The Inside Game

Tom Derderian, coach of the Greater Boston Track Club and fellow 60+ runner with a 2:19 marathon PR, summed it up pretty well when he said after a USATF-New England Grand Prix race last year, “I know what to do, I just can’t do it” Granted, Tom’s standards are high. However reconciling memories of past times with current reality proves a challenge as we age. When Father (or Mother) Time starts visiting varies significantly among runners. Debilitating injuries interfere with our mechanics. Maladies such as knee arthritis or worn cartilage make sustained training problematic. And the longer we have run, the more likely overall wear and tear. There are as many training plans and life circumstances as there are runners. But the questions remain: Why do we slow down? And what can we do to delay the onset? To answer the first question, it’s critical to probe what is really going on in our bodies as we age. First, muscle strength is critical to performance. And assuming no change in training regimen other than aging, a study of active men aged 15 to 83 by Taylor Lexell showed both a change from Type II (fast twitch) to Type I muscle … Continue reading

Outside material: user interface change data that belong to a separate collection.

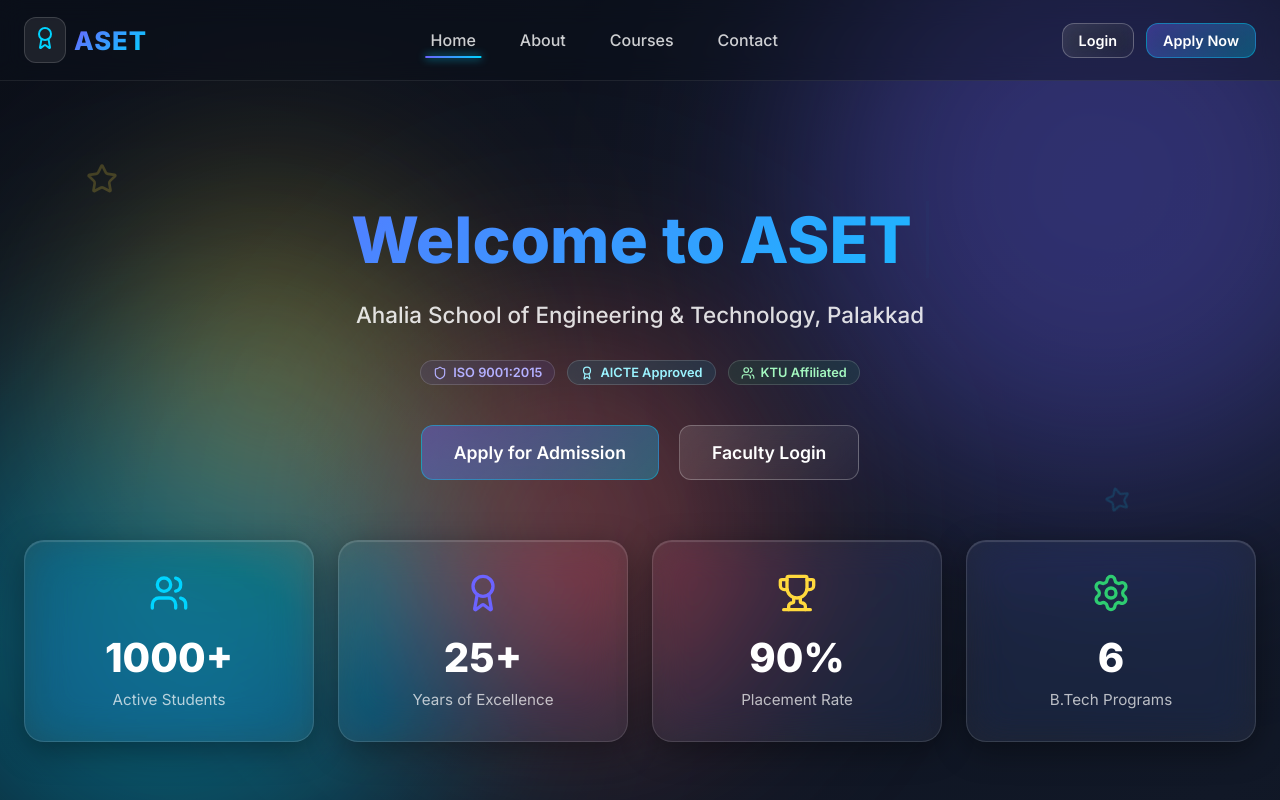
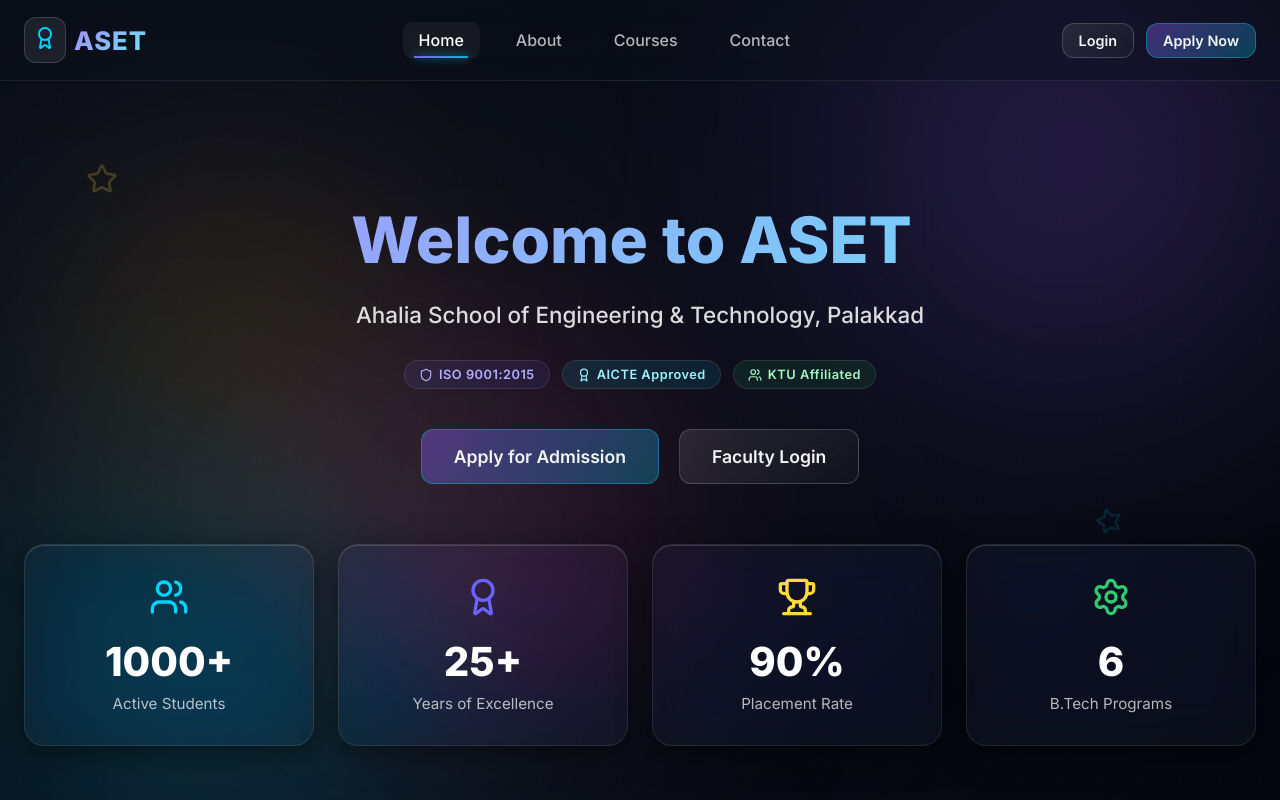
Before and after one commit to MrSpideyNihal/aset-admission-portal, a React (Vite) app: page / in a window 1280 px wide. Shown: the top 800 px of the page. Built offline with nearby package versions, Linux system fonts and the light colour scheme.

Commit message:
design: upgrade color system, backgrounds and gradients for premium glassmorphism

```diff
--- a/src/index.css
+++ b/src/index.css
@@ -4,18 +4,22 @@
   --font-primary: 'Inter', sans-serif;
   --font-display: 'Outfit', sans-serif;
 
-  --bg-gradient: linear-gradient(135deg, #0b0f19 0%, #111827 50%, #070a13 100%);
+  /* Deep, vibrant backdrop gradient */
+  --bg-gradient: radial-gradient(circle at 10% 20%, #0a0e1a 0%, #05070e 100%);
 
-  --accent-purple: #6C63FF;
-  --accent-cyan: #00D4FF;
-  --accent-rose: #FF6B6B;
-  --accent-yellow: #FFD93D;
-  --accent-green: #2ECC71;
+  /* Rich neon accent colors */
+  --accent-purple: #8B5CF6;
+  --accent-cyan: #06B6D4;
+  --accent-rose: #EC4899;
+  --accent-yellow: #F59E0B;
+  --accent-green: #10B981;
+  --accent-blue: #3B82F6;
 
-  --glass-bg: rgba(255, 255, 255, 0.06);
-  --glass-border: rgba(255, 255, 255, 0.12);
-  --glass-glow: 0 8px 32px rgba(0, 0, 0, 0.37);
-  --glass-inset: inset 0 1px 1px rgba(255, 255, 255, 0.15);
+  --glass-bg: rgba(255, 255, 255, 0.05);
+  --glass-border: rgba(255, 255, 255, 0.09);
+  --glass-border-hover: rgba(255, 255, 255, 0.2);
+  --glass-glow: 0 8px 32px 0 rgba(0, 0, 0, 0.5);
+  --glass-inset: inset 0 1px 0 rgba(255, 255, 255, 0.15);
 }
 
 * {
@@ -27,9 +31,28 @@
 body {
   font-family: var(--font-primary);
   background: var(--bg-gradient);
+  background-attachment: fixed;
   color: #ffffff;
   overflow-x: hidden;
   min-height: 100vh;
+  position: relative;
+}
+
+/* Beautiful Animated Grid lines in background */
+body::before {
+  content: '';
+  position: fixed;
+  top: 0;
+  left: 0;
+  width: 100%;
+  height: 100%;
+  background-image:
+    radial-gradient(rgba(255, 255, 255, 0.02) 1px, transparent 1px),
+    radial-gradient(rgba(255, 255, 255, 0.02) 1px, transparent 1px);
+  background-size: 40px 40px;
+  background-position: 0 0, 20px 20px;
+  z-index: -9;
+  pointer-events: none;
 }
 
 /* Custom Scrollbar */
@@ -37,17 +60,18 @@
   width: 8px;
 }
 ::-webkit-scrollbar-track {
-  background: rgba(255, 255, 255, 0.02);
+  background: rgba(11, 15, 25, 0.5);
 }
 ::-webkit-scrollbar-thumb {
-  background: rgba(255, 255, 255, 0.15);
+  background: rgba(255, 255, 255, 0.1);
   border-radius: 10px;
+  border: 2px solid transparent;
 }
 ::-webkit-scrollbar-thumb:hover {
-  background: rgba(255, 255, 255, 0.3);
+  background: rgba(255, 255, 255, 0.25);
 }
 
-/* Bokeh Background Orbs */
+/* Swirling Bokeh Background Orbs */
 .bokeh-wrapper {
   position: fixed;
   top: 0;
@@ -62,77 +86,81 @@
 .bokeh-orb {
   position: absolute;
   border-radius: 50%;
-  filter: blur(100px);
+  filter: blur(120px);
   opacity: 0.35;
   mix-blend-mode: screen;
 }
 
 .orb-purple {
-  background: var(--accent-purple);
-  width: 45vw;
-  height: 45vw;
-  top: -10vw;
+  background: radial-gradient(circle, var(--accent-purple) 0%, rgba(139, 92, 246, 0) 70%);
+  width: 50vw;
+  height: 50vw;
+  top: -15vw;
   right: -10vw;
-  animation: float 22s infinite ease-in-out;
+  animation: float 25s infinite ease-in-out;
 }
 
 .orb-cyan {
-  background: var(--accent-cyan);
-  width: 40vw;
-  height: 40vw;
-  bottom: -5vw;
+  background: radial-gradient(circle, var(--accent-cyan) 0%, rgba(6, 182, 212, 0) 70%);
+  width: 45vw;
+  height: 45vw;
+  bottom: -10vw;
   left: -5vw;
-  animation: float 18s infinite ease-in-out alternate;
+  animation: float 20s infinite ease-in-out alternate;
 }
 
 .orb-rose {
-  background: var(--accent-rose);
-  width: 30vw;
-  height: 30vw;
-  top: 40%;
-  left: 30%;
-  animation: float 25s infinite ease-in-out 2s;
+  background: radial-gradient(circle, var(--accent-rose) 0%, rgba(236, 72, 153, 0) 70%);
+  width: 35vw;
+  height: 35vw;
+  top: 35%;
+  left: 20%;
+  animation: float 28s infinite ease-in-out 3s;
 }
 
 .orb-yellow {
-  background: var(--accent-yellow);
-  width: 25vw;
-  height: 25vw;
-  top: 15vw;
-  left: 10vw;
-  animation: float 20s infinite ease-in-out alternate-reverse;
+  background: radial-gradient(circle, var(--accent-yellow) 0%, rgba(245, 158, 11, 0) 70%);
+  width: 30vw;
+  height: 30vw;
+  top: 10vw;
+  left: 5vw;
+  animation: float 22s infinite ease-in-out alternate-reverse;
 }
 
 @keyframes float {
   0% { transform: translate(0, 0) scale(1) rotate(0deg); }
-  50% { transform: translate(-30px, 40px) scale(1.1) rotate(180deg); }
+  50% { transform: translate(-40px, 60px) scale(1.15) rotate(180deg); }
   100% { transform: translate(0, 0) scale(1) rotate(360deg); }
 }
 
-/* Glass Card Helper Classes */
+/* Glass Card styling - premium frosted appearance */
 .glass-panel {
-  background: var(--glass-bg);
-  backdrop-filter: blur(20px) saturate(180%);
-  -webkit-backdrop-filter: blur(20px) saturate(180%);
+  background: rgba(255, 255, 255, 0.03);
+  backdrop-filter: blur(25px) saturate(200%);
+  -webkit-backdrop-filter: blur(25px) saturate(200%);
   border: 1px solid var(--glass-border);
   border-radius: 20px;
   box-shadow: var(--glass-glow), var(--glass-inset);
-  transition: transform 0.4s cubic-bezier(0.16, 1, 0.3, 1), box-shadow 0.4s ease;
+  transition: all 0.4s cubic-bezier(0.16, 1, 0.3, 1);
 }
 
 .glass-panel-hover:hover {
-  transform: translateY(-6px);
-  box-shadow: 0 12px 40px rgba(108, 99, 255, 0.25), var(--glass-inset);
-  border-color: rgba(255, 255, 255, 0.22);
+  transform: translateY(-8px);
+  background: rgba(255, 255, 255, 0.06);
+  border-color: var(--glass-border-hover);
+  box-shadow:
+    0 15px 35px rgba(0, 0, 0, 0.4),
+    0 0 25px rgba(6, 182, 212, 0.15), /* cyan soft glow */
+    var(--glass-inset);
 }
 
-/* Glass Buttons */
+/* Glass Buttons with active animations and neon highlights */
 .glass-btn {
-  background: linear-gradient(135deg, rgba(255, 255, 255, 0.12), rgba(255, 255, 255, 0.04));
-  border: 1px solid rgba(255, 255, 255, 0.25);
-  backdrop-filter: blur(10px);
+  background: linear-gradient(135deg, rgba(255, 255, 255, 0.1), rgba(255, 255, 255, 0.03));
+  border: 1px solid rgba(255, 255, 255, 0.18);
+  backdrop-filter: blur(12px);
   border-radius: 12px;
-  color: white;
+  color: #f3f4f6;
   padding: 12px 24px;
   font-weight: 600;
   font-family: var(--font-primary);
@@ -140,83 +168,89 @@
   display: inline-flex;
   align-items: center;
   gap: 8px;
-  transition: all 0.3s cubic-bezier(0.4, 0, 0.2, 1);
+  transition: all 0.3s cubic-bezier(0.16, 1, 0.3, 1);
   text-decoration: none;
 }
 
 .glass-btn:hover {
-  background: rgba(255, 255, 255, 0.2);
-  border-color: rgba(255, 255, 255, 0.4);
-  box-shadow: 0 0 15px rgba(255, 255, 255, 0.2);
+  background: rgba(255, 255, 255, 0.18);
+  border-color: rgba(255, 255, 255, 0.35);
+  box-shadow: 0 0 15px rgba(255, 255, 255, 0.25);
+  color: #fff;
 }
 
 .glass-btn-primary {
-  background: linear-gradient(135deg, rgba(108, 99, 255, 0.4), rgba(0, 212, 255, 0.3));
-  border: 1px solid rgba(0, 212, 255, 0.4);
+  background: linear-gradient(135deg, rgba(139, 92, 246, 0.4) 0%, rgba(6, 182, 212, 0.3) 100%);
+  border: 1px solid rgba(6, 182, 212, 0.45);
 }
 
 .glass-btn-primary:hover {
-  background: linear-gradient(135deg, rgba(108, 99, 255, 0.6), rgba(0, 212, 255, 0.5));
-  border-color: rgba(0, 212, 255, 0.8);
-  box-shadow: 0 0 20px rgba(0, 212, 255, 0.4);
-  transform: scale(1.02);
+  background: linear-gradient(135deg, rgba(139, 92, 246, 0.65) 0%, rgba(6, 182, 212, 0.55) 100%);
+  border-color: rgba(6, 182, 212, 0.8);
+  box-shadow:
+    0 0 20px rgba(6, 182, 212, 0.4),
+    0 4px 15px rgba(139, 92, 246, 0.3);
+  transform: translateY(-2px) scale(1.02);
 }
 
-/* Glass Form Inputs */
+/* Forms and Input Fields */
 .glass-input {
-  background: rgba(255, 255, 255, 0.04);
-  border: 1px solid rgba(255, 255, 255, 0.15);
-  border-radius: 10px;
-  color: white;
-  padding: 12px 16px;
+  background: rgba(11, 15, 25, 0.4);
+  border: 1px solid rgba(255, 255, 255, 0.1);
+  border-radius: 12px;
+  color: #f9fafb;
+  padding: 14px 18px;
   width: 100%;
   font-family: var(--font-primary);
-  backdrop-filter: blur(5px);
-  transition: all 0.3s ease;
+  backdrop-filter: blur(10px);
+  transition: all 0.3s cubic-bezier(0.16, 1, 0.3, 1);
   outline: none;
 }
 
 .glass-input:focus {
   border-color: var(--accent-cyan);
-  box-shadow: 0 0 12px rgba(0, 212, 255, 0.3);
-  background: rgba(255, 255, 255, 0.08);
+  box-shadow:
+    0 0 0 3px rgba(6, 182, 212, 0.15),
+    0 0 12px rgba(6, 182, 212, 0.3);
+  background: rgba(11, 15, 25, 0.6);
 }
 
-/* Gradient Text */
+/* Premium Gradients */
 .gradient-text {
-  background: linear-gradient(135deg, #a78bfa, #22d3ee);
+  background: linear-gradient(135deg, #c084fc 0%, #22d3ee 100%);
   background-clip: text;
   -webkit-background-clip: text;
   color: transparent;
-  font-weight: 800;
 }
 
 .gradient-text-purple-cyan {
-  background: linear-gradient(135deg, var(--accent-purple), var(--accent-cyan));
+  background: linear-gradient(135deg, #a78bfa 0%, #67e8f9 100%);
   background-clip: text;
   -webkit-background-clip: text;
   color: transparent;
 }
 
 .gradient-text-rose-yellow {
-  background: linear-gradient(135deg, var(--accent-rose), var(--accent-yellow));
+  background: linear-gradient(135deg, #f472b6 0%, #fbbf24 100%);
   background-clip: text;
   -webkit-background-clip: text;
   color: transparent;
 }
 
-/* Navigation Link Underline Glow */
+/* Navigation Links */
 .nav-link {
-  color: rgba(255, 255, 255, 0.8);
+  color: rgba(255, 255, 255, 0.7);
   text-decoration: none;
   font-weight: 500;
   position: relative;
-  padding: 8px 12px;
-  transition: color 0.3s ease;
+  padding: 8px 16px;
+  transition: all 0.3s ease;
+  border-radius: 8px;
 }
 
 .nav-link:hover {
   color: #fff;
+  background: rgba(255, 255, 255, 0.03);
 }
 
 .nav-link::after {
@@ -234,50 +268,56 @@
 
 .nav-link:hover::after,
 .nav-link.active::after {
-  width: 80%;
+  width: 70%;
 }
 
-/* Glass badging */
+.nav-link.active {
+  color: #fff;
+  background: rgba(255, 255, 255, 0.05);
+}
+
+/* Color badges for status indicators */
 .glass-badge {
   display: inline-flex;
   align-items: center;
-  padding: 4px 12px;
-  border-radius: 20px;
+  padding: 6px 14px;
+  border-radius: 30px;
   font-size: 0.8rem;
   font-weight: 600;
   backdrop-filter: blur(10px);
-  border: 1px solid rgba(255, 255, 255, 0.15);
+  border: 1px solid rgba(255, 255, 255, 0.1);
+  letter-spacing: 0.5px;
 }
 
 .glass-badge-pending {
-  background: rgba(255, 217, 61, 0.15);
-  color: #FFE66D;
-  border-color: rgba(255, 217, 61, 0.3);
-  box-shadow: 0 0 10px rgba(255, 217, 61, 0.2);
+  background: rgba(245, 158, 11, 0.15);
+  color: #FBBF24;
+  border-color: rgba(245, 158, 11, 0.35);
+  box-shadow: 0 0 10px rgba(245, 158, 11, 0.25);
 }
 
 .glass-badge-review {
-  background: rgba(0, 212, 255, 0.15);
-  color: #9bf3ff;
-  border-color: rgba(0, 212, 255, 0.3);
-  box-shadow: 0 0 10px rgba(0, 212, 255, 0.2);
+  background: rgba(6, 182, 212, 0.15);
+  color: #22D3EE;
+  border-color: rgba(6, 182, 212, 0.35);
+  box-shadow: 0 0 10px rgba(6, 182, 212, 0.25);
 }
 
 .glass-badge-accepted {
-  background: rgba(46, 204, 113, 0.15);
-  color: #a3f7bf;
-  border-color: rgba(46, 204, 113, 0.3);
-  box-shadow: 0 0 10px rgba(46, 204, 113, 0.2);
+  background: rgba(16, 185, 129, 0.15);
+  color: #34D399;
+  border-color: rgba(16, 185, 129, 0.35);
+  box-shadow: 0 0 10px rgba(16, 185, 129, 0.25);
 }
 
 .glass-badge-rejected {
-  background: rgba(255, 107, 107, 0.15);
-  color: #ff9b9b;
-  border-color: rgba(255, 107, 107, 0.3);
-  box-shadow: 0 0 10px rgba(255, 107, 107, 0.2);
+  background: rgba(236, 72, 153, 0.15);
+  color: #F472B6;
+  border-color: rgba(236, 72, 153, 0.35);
+  box-shadow: 0 0 10px rgba(236, 72, 153, 0.25);
 }
 
-/* Glass Tables */
+/* Glass Tables with transparent alternate row fills */
 .glass-table {
   width: 100%;
   border-collapse: separate;
@@ -285,45 +325,48 @@
 }
 
 .glass-table th {
-  padding: 16px;
+  padding: 18px 20px;
   text-align: left;
   font-weight: 600;
-  color: rgba(255, 255, 255, 0.6);
-  border-bottom: 1px solid rgba(255, 255, 255, 0.1);
+  color: rgba(255, 255, 255, 0.5);
+  border-bottom: 1px solid rgba(255, 255, 255, 0.08);
+  font-size: 0.85rem;
+  letter-spacing: 0.5px;
+  text-transform: uppercase;
 }
 
 .glass-table td {
-  padding: 16px;
-  background: rgba(255, 255, 255, 0.03);
+  padding: 18px 20px;
+  background: rgba(255, 255, 255, 0.02);
   backdrop-filter: blur(10px);
-  border-top: 1px solid rgba(255, 255, 255, 0.08);
-  border-bottom: 1px solid rgba(255, 255, 255, 0.08);
+  border-top: 1px solid rgba(255, 255, 255, 0.05);
+  border-bottom: 1px solid rgba(255, 255, 255, 0.05);
 }
 
 .glass-table tr td:first-child {
-  border-left: 1px solid rgba(255, 255, 255, 0.08);
-  border-radius: 12px 0 0 12px;
+  border-left: 1px solid rgba(255, 255, 255, 0.05);
+  border-radius: 14px 0 0 14px;
 }
 
 .glass-table tr td:last-child {
-  border-right: 1px solid rgba(255, 255, 255, 0.08);
-  border-radius: 0 12px 12px 0;
+  border-right: 1px solid rgba(255, 255, 255, 0.05);
+  border-radius: 0 14px 14px 0;
 }
 
 .glass-table tr:hover td {
-  background: rgba(255, 255, 255, 0.08);
-  border-color: rgba(255, 255, 255, 0.18);
+  background: rgba(255, 255, 255, 0.06);
+  border-color: rgba(255, 255, 255, 0.15);
 }
 
 /* Animations */
 .animate-fade-in-up {
-  animation: fadeInUp 0.6s cubic-bezier(0.16, 1, 0.3, 1) forwards;
+  animation: fadeInUp 0.7s cubic-bezier(0.16, 1, 0.3, 1) forwards;
 }
 
 @keyframes fadeInUp {
   from {
     opacity: 0;
-    transform: translateY(20px);
+    transform: translateY(30px);
   }
   to {
     opacity: 1;
@@ -344,13 +387,14 @@
 
 .toast-card {
   pointer-events: auto;
-  min-width: 300px;
-  max-width: 400px;
-  padding: 16px;
+  min-width: 320px;
+  max-width: 420px;
+  padding: 16px 20px;
   display: flex;
-  align-items: flex-start;
-  gap: 12px;
-  animation: slideInRight 0.3s cubic-bezier(0.16, 1, 0.3, 1) forwards;
+  align-items: center;
+  gap: 14px;
+  border-radius: 16px;
+  animation: slideInRight 0.4s cubic-bezier(0.16, 1, 0.3, 1) forwards;
 }
 
 @keyframes slideInRight {
```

How Many Pairs?

When I worked at Marathon Sports, I was surprised how many customers came in to replace their one pair of shoes. Often the old ones were way beyond worn. Maybe I’m spoiled, a collector, or both, but I feel my closet is empty without a choice of running shoes. At the store, I didn’t want to come across as hard sell – out to boost sales. But my motivation was sincere. So I tried various ways to broach the topic. Sometimes successfully, more often not. So, how many pairs is enough? As with most things, it depends. Do you just run on roads, just trails, or both? How many days a week do you run? How far? Do you race a lot and/or do regular speed workouts? Are you a bigger or smaller person? Is your gait light to the ground or do you tend to strike hard? You want an answer, not more questions. OK! Simplistically, for most runners I suggest three pairs. Your main pair is your regular trainer. Something with a basic amount of cushion, such as a Brooks Ghost or Adidas Energy Boost for neutral runners or an Asics 2000 or Saucony Guide for those needing … Continue reading

Running Times – Gone!

Running Times started in 1977, the year I took up distance running. There really weren’t good running books back then so the magazine became my go-to source. I devoured every issue, usually reading it cover to cover the day received. Without fail, there was something, usually many somethings that could be incorporated immediately into one’s training and racing. I kept piles of RT around, only discarding them when making long distance moves. There were regular features. I loved the Shoe Guy, J.D. Denton, who owed a Fleet Feet store in Davis CA. His offbeat articles on life in a running store were funny, refreshing, and educational. The Owner’s Manual, written by various authors but often Pete Pfitzinger and Owen Anderson, provided a plethora of training advice. I lost count the number of times I had developed an injury or training impasse that the current issue addressed, as if the writers had been talking to my training partners! Nutrition, coaching, shoe reviews, performance tips, race results, and the latest discoveries in sports medicine and psychology were regular topics. Generally an accomplished masters runner was profiled along with their training regimen, providing many good ideas to try. Every year they ranked the … Continue reading